■ Activity ■
The answer must consist of every line in the data below that holds the word "title".

(Recorded data)
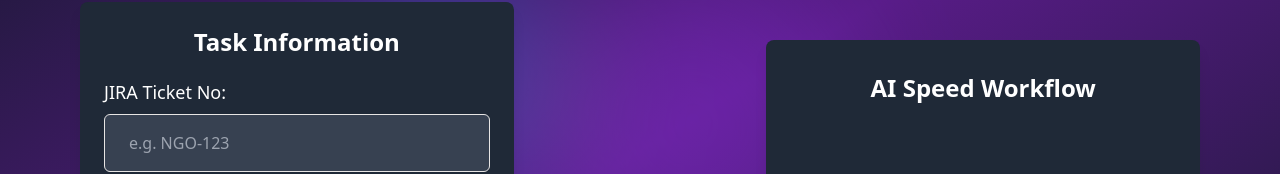
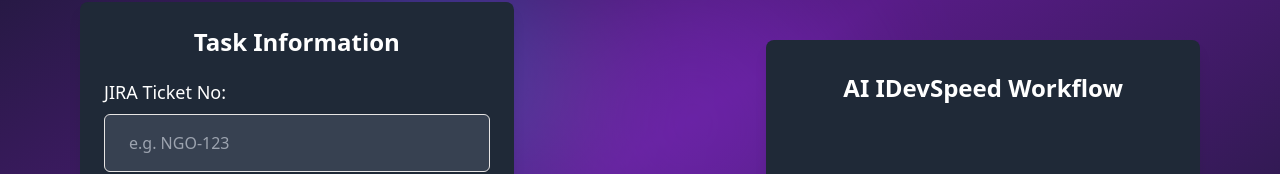
Before and after one commit to WayCao-LF/AISeepWeb_demo, a React (Vite) app: page /generator in a window 1280 px wide. Shown: the part 249-423 px from the top of the page. Built offline with nearby package versions, Linux system fonts and the light colour scheme.

Commit message:
update title

```diff
--- a/index.html
+++ b/index.html
@@ -4,7 +4,7 @@
     <meta charset="UTF-8" />
     <link rel="icon" type="image/svg+xml" href="/vite.svg" />
     <meta name="viewport" content="width=device-width, initial-scale=1.0" />
-    <title>AI Speed Work</title>
+    <title>AI IDevSpeed</title>
   </head>
   <body>
     <div id="root"></div>
--- a/package.json
+++ b/package.json
@@ -24,5 +24,6 @@
 		"tailwindcss": "^3.3.5",
 		"typescript": "^5.0.2",
 		"vite": "^4.4.5"
-	}
+	},
+	"packageManager": "pnpm@9.15.3+sha1.120e76442c589bb9a3267dbbefa5658c9943fcae"
 }
--- a/src/pages/GeneratorPage.tsx
+++ b/src/pages/GeneratorPage.tsx
@@ -102,7 +102,7 @@
 
           {/* Right Results Panel */}
           <div className="bg-gray-800 py-8 px-5 rounded-lg shadow-lg md:col-span-2 my-4">
-            <h2 className="text-2xl font-bold mb-5 text-center">AI Speed Workflow</h2>
+            <h2 className="text-2xl font-bold mb-5 text-center">AI IDevSpeed Workflow</h2>
 
             <AnimatePresence>
               {generated ? (
@@ -113,7 +113,7 @@
                   className="space-y-5"
                 >
                   <div className="font-bold text-green-400 mb-4 text-lg text-center">
-                    Follow these steps your work will finish in AI speed:
+                    Follow these steps your work will finish in AI IDevSpeed:
                   </div>
 
                   {[
```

■ Written response ■
update title
-    <title>AI Speed Work</title>
+    <title>AI IDevSpeed</title>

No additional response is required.